What happened next made us believe that we’re on a good way. A SUV with a little baby stopped. They came from Aveiro. We kept our rule, staying on the road and telling the drivers to drop us at the next nearby petrol station. In Aveiro it started to rain. Suddenly we saw another hitchhiking couple on the other side waiving at us. We stood again at the strip leading into the gas station, so if there would be a car that would like to lift us, it could easily drive in.
A Portuguese in the mid of his 30s was our next lucky strike. He was on the way to the mountains in the area of Viseu. He was kind of a tough person that experienced something mind-changing in their lives. He wanted to offer us some weed boasting that Portugal has the best weed in Europe. He let us out some kilometers away from Viseu.
We drank a coffee – our tradition whenever we make a little progress to celebrate but rather because we need it to stay awake.
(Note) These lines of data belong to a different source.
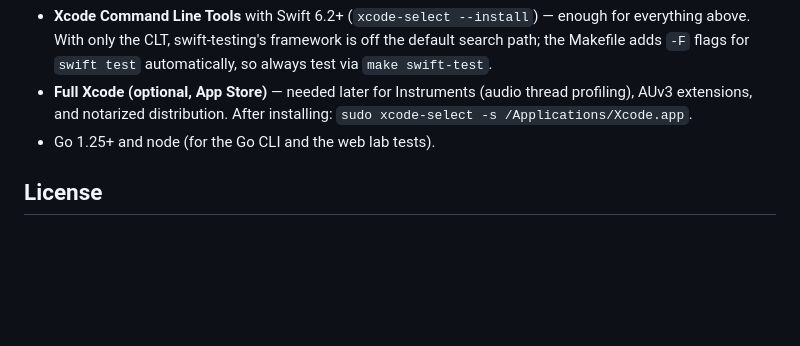
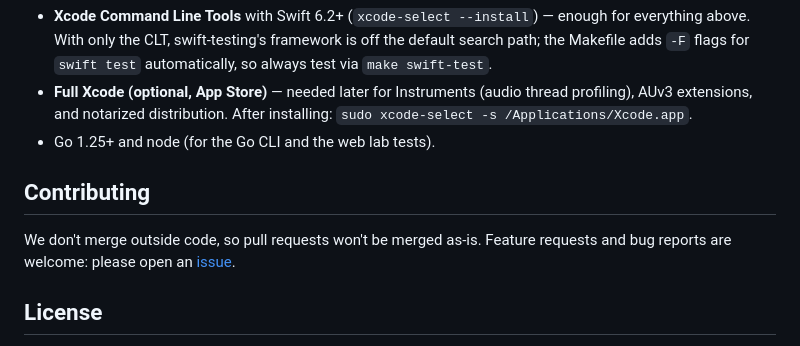
Before and after one commit to stackdump/beats-btw-dj, a Markdown page: README.md, the part around the change. GitHub-like rendering; blank space fills up the shorter version.

Commit message:
docs: contribution policy
Co-Authored-By: Claude Opus 5.5 <noreply@anthropic.com>

```diff
--- a/README.md
+++ b/README.md
@@ -209,6 +209,12 @@ Sweetwater, APC mini mk2 from Akai) — approximate, not measured.
   installing: `sudo xcode-select -s /Applications/Xcode.app`.
 - Go 1.25+ and node (for the Go CLI and the web lab tests).
 
+## Contributing
+
+We don't merge outside code, so pull requests won't be merged as-is.
+Feature requests and bug reports are welcome: please open an
+[issue](https://github.com/stackdump/beats-btw-dj/issues).
+
 ## License
 
 Code: [MIT](LICENSE), same terms and copyright holder (bitwrap.io) as its reference project
```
We tried to ask drivers filling up their cars with gas but the chance to get a ride before it starts to get dark was not really high. We already started thinking about a spot to set up the tent, when a bald guy crossed my way. I was not really focusing on him, but I just asked expecting a rejection when suddenly heaven sent us an angel.
He was on the way to Guarda, a city close to the Spanish border. We were not sure if we could take the whole ride as we thought that it would be the best to follow the advice in the hitchwiki. In Viseu there should be a European truck station where it would be easy to get a ride directly to France. We wanted to skip Spain as hitchhiking there is not very welcomed. The bald guy had also a little baby in the back. We could talk a bit as he spoke English well. They were typical Portuguese who couldn’t understand why someone would travel in the way we do. For Portuguese family has a high value and to be different would mean that you would be against your own family. That’s why only a few Portuguese travel. The majority marries early, keeps their jobs for a lifetime and spend all their money in their house, car and the annual 10-day holiday.
Our day ended arriving almost at midnight in the European truck stop in Viseu. We found some shelter behind a tree close to an abandoned restaurant. We crawled into the tent and tried to catch up some sleep.